What was going on, I figured out, was that, to people who had lived in the woods all their lives — meaning in some cases for generations — the woods and their own homes had for so long been so far from settled areas that what they saw when they got up in the morning was, basically, the wilderness. The same lonely, intractable expanse of woods, bog and mucky, bug-infested logging tracks their forebears had seen and taught them to see. Their filters weren’t picking up the fact that the woods now have neighborhoods. It’s the country here, but — emphatically — it’s not the wilderness.

Thoreau, 170 years ago when non-native people still saw the Maine woods as a wild animal, was really interested in the middle distance between wilderness and civilization. In the wilderness, the places human beings have not yet “redeemed” for civilization, is the “wild,” which he insists over and over in different ways, is essential to our spiritual lives. “Life consists with wildness,” he says in “Walking.” “The most alive is the wildest. Not yet subdued to man, its presence refreshes him.” And maybe our sense of the word “refreshes” understates the vital intensity Thoreau has in mind.

When he sets out from the last outpost at Mattawamkeag on his trip to Mount Katahdin, he’s exhilarated: “There was now no road further, the river being the only highway, and but half a dozen log huts confined to its bank … and beyond, was a wholly uninhabited wilderness stretching to Canada. Neither horse, nor cow, nor vehicle of any kind, had ever passed over this ground.”

He is prepared to enter a wholly other, “refreshing” state of mind. Although, interestingly, what you find out in “Ktaadn” is that, while the Maine woods in 1846 were definitely wild, they were not exactly “wholly uninhabited,” either. His expedition moves from one established campsite and loggers’ cabin to the next. People have been, and are, there. Just not very many. It’s wild, though.

Out of some habit of collective mind, we’ve kept thinking so. Somehow, nothing is as simple as it looks. When you drive up U.S. Route 201 to Jackman, things start seeming remote. You would not want to get lost in those woods. You feel like it must be the wilderness.

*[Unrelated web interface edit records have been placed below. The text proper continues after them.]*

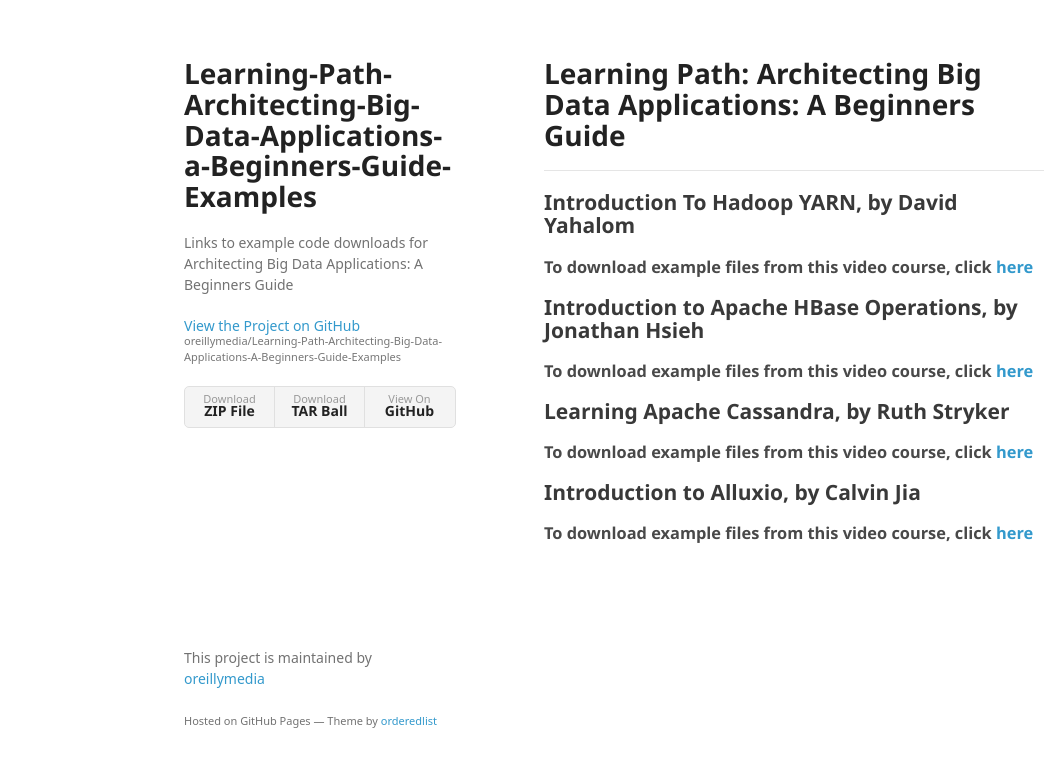
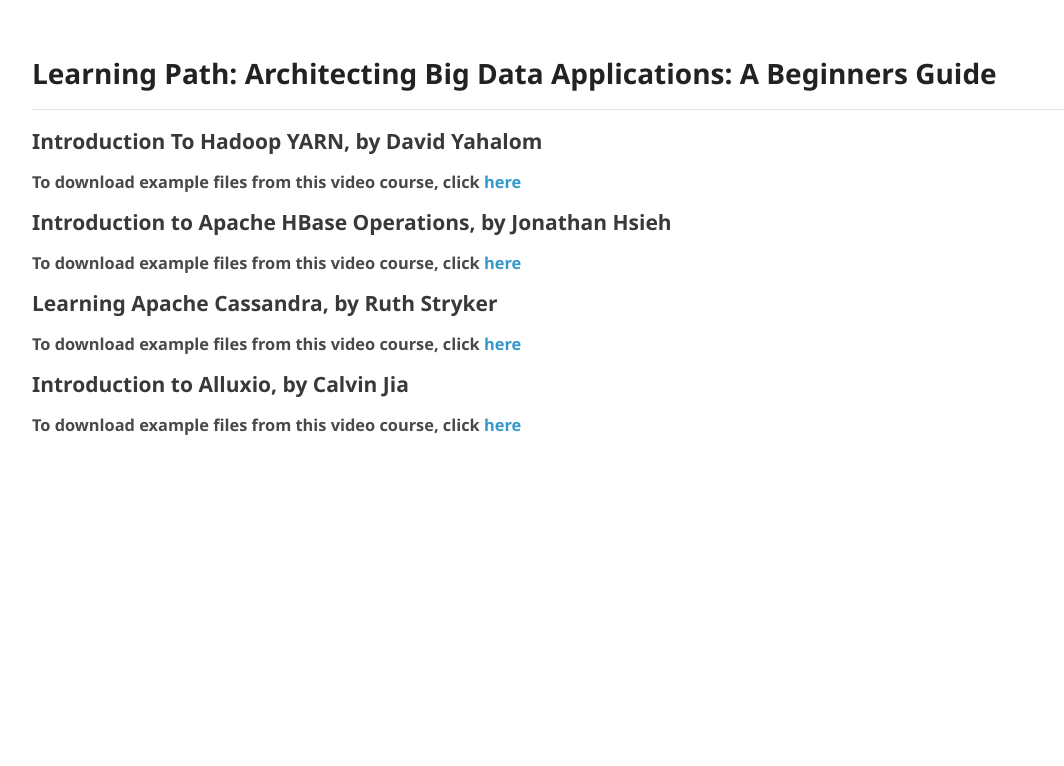
Before and after one commit to oreillymedia/Learning-Path-Architecting-Big-Data-Applications-A-Beginners-Guide-Examples, a plain HTML site: page index.html in a window 1280 px wide. Shown: the whole page, without its empty margins (26-1090 px from the left). Drawn offline with Linux system fonts and the light colour scheme; a web font is replaced by a local one.

Commit message:
Update index.html

```diff
--- a/index.html
+++ b/index.html
@@ -13,21 +13,6 @@
     <![endif]-->
   </head>
   <body>
-    <div class="wrapper">
-      <header>
-        <h1>Learning-Path-Architecting-Big-Data-Applications-a-Beginners-Guide-Examples</h1>
-        <p>Links to example code downloads for Architecting Big Data Applications: A Beginners Guide</p>
-
-        <p class="view"><a href="https://github.com/oreillymedia/Learning-Path-Architecting-Big-Data-Applications-A-Beginners-Guide-Examples">View the Project on GitHub <small>oreillymedia/Learning-Path-Architecting-Big-Data-Applications-A-Beginners-Guide-Examples</small></a></p>
-
-
-        <ul>
-          <li><a href="https://github.com/oreillymedia/Learning-Path-Architecting-Big-Data-Applications-A-Beginners-Guide-Examples/zipball/master">Download <strong>ZIP File</strong></a></li>
-          <li><a href="https://github.com/oreillymedia/Learning-Path-Architecting-Big-Data-Applications-A-Beginners-Guide-Examples/tarball/master">Download <strong>TAR Ball</strong></a></li>
-          <li><a href="https://github.com/oreillymedia/Learning-Path-Architecting-Big-Data-Applications-A-Beginners-Guide-Examples">View On <strong>GitHub</strong></a></li>
-        </ul>
-      </header>
-      <section>
         <h1>
 <a id="learning-path-architecting-big-data-applications-a-beginners-guide" class="anchor" href="#learning-path-architecting-big-data-applications-a-beginners-guide" aria-hidden="true"><span aria-hidden="true" class="octicon octicon-link"></span></a>Learning Path: Architecting Big Data Applications: A Beginners Guide</h1>
 
@@ -60,12 +45,6 @@
 <h3>
 <a id="to-download-example-files-from-this-video-course-click-here-3" class="anchor" href="#to-download-example-files-from-this-video-course-click-here-3" aria-hidden="true"><span aria-hidden="true" class="octicon octicon-link"></span></a>To download example files from this video course, click <a href="http://shop.oreilly.com/product/0636920048596.do">here</a>
 </h3>
-      </section>
-      <footer>
-        <p>This project is maintained by <a href="https://github.com/oreillymedia">oreillymedia</a></p>
-        <p><small>Hosted on GitHub Pages &mdash; Theme by <a href="https://github.com/orderedlist">orderedlist</a></small></p>
-      </footer>
-    </div>
     <script src="javascripts/scale.fix.js"></script>
 
   </body>
```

But interestingly, as soon as you cross the border into Quebec, you’re back in civilization so thick it might as well be South Portland. Could the wilderness really be just a few hundred feet away?

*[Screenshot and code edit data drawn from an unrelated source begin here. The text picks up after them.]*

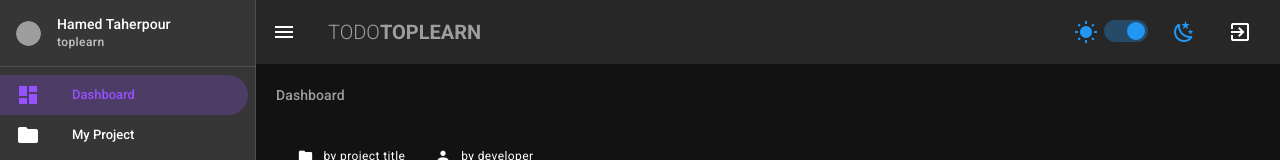
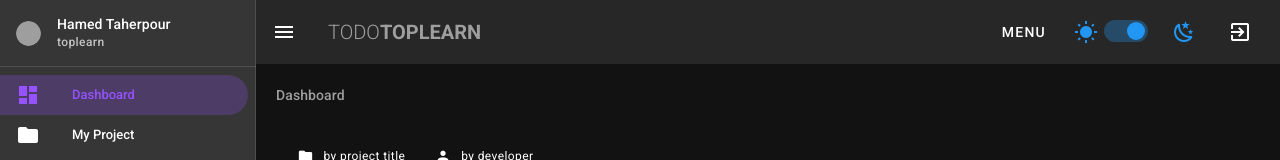
Before and after one commit to HamedTaherpour/vuetifyjs-todo, a Vue app: page / in a window 1280 px wide. Shown: the top 160 px of the page. Built offline with nearby package versions, Linux system fonts and the light colour scheme; grey boxes are pictures that could not be loaded.

Commit message:
lesson-21

```diff
--- a/src/components/Navbar.vue
+++ b/src/components/Navbar.vue
@@ -8,6 +8,20 @@
       </v-toolbar-title>
 
       <v-spacer></v-spacer>
+
+      <v-menu offset-y transition="slide-y-transition">
+        <template v-slot:activator="{ on, attrs }">
+          <v-btn tile depressed
+                 class="mr-3"
+                 v-bind="attrs"
+                 v-on="on">Menu</v-btn>
+        </template>
+        <v-list>
+          <v-list-item v-for="(item, index) in items" :key="index" :to="item.link">
+            <v-list-item-title v-text="item.text"></v-list-item-title>
+          </v-list-item>
+        </v-list>
+      </v-menu>
 
       <div class="d-flex align-center">
         <v-switch
```
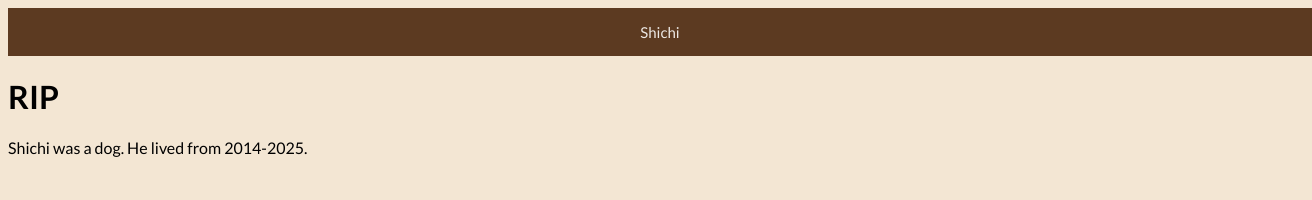
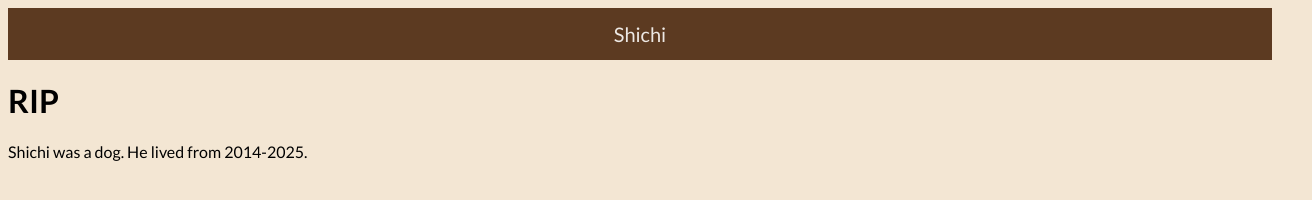
Before and after one commit to PCK49/shichi, a plain HTML site: page index.html in a window 1280 px wide. Shown: the whole page, 1312 px wide, since content can reach past the window. Drawn offline with Linux system fonts and the light colour scheme.

Commit message:
Update index.html

```diff
--- a/index.html
+++ b/index.html
@@ -10,15 +10,14 @@
     <link href='https://fonts.googleapis.com/css2?family=Lato:wght@400;700&display=swap' rel='stylesheet'>
     <style>
       .topnav {
-        position:fixed
-        overflow: hidden;
-        background-color: #5c3a21;
-        color: #ede8e4;
-        text-align: center;
-        padding: 15px 20px;
-        font-size: 15px;
-        width: 100%;
-      }
+      overflow: hidden;
+      background-color: #5c3a21;
+      color: #ede8e4;
+      text-align: center;
+      padding: 14px 16px;
+      text-decoration: none;
+      font-size: 20px;
+    }
       body {
         background-color: #f3e6d3;
         font-family: 'Lato', sans-serif;
```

“Who are we? Where are we?” Thoreau asked, half-panicked on the side of Mount Katahdin.

Geraldine Largay, a person seemingly like most of the rest of us, got lost and tragically died while hiking on the Appalachian Trail near Sunday River a few years ago. I could break my leg and die in the Troy woods between Route 9 and the Webster Cemetery Road under the right (wrong) conditions. At some point, conditions grow wild and it involves a lot more than preponderances of trees or buildings. There are middle distances, transition zones, from the city to the country and from the country to the wilderness whose borders are hard to see. And getting harder all the time, between cellphone towers, GPS, and state of the art camping equipment.

You’ve got to get your mind in focus when you decide to hike, or live in the country, or install a radioactive waste dump, or ditch environmental protections. The woods, like practically everything, are not exactly as they appear.

Dana Wilde lives in Troy. You can contact him at naturalist1@dwildepress.net. His recent book is “Summer to Fall: Notes and Numina from the Maine Woods” available from North Country Press. Backyard Naturalist appears the second and fourth Thursdays each month.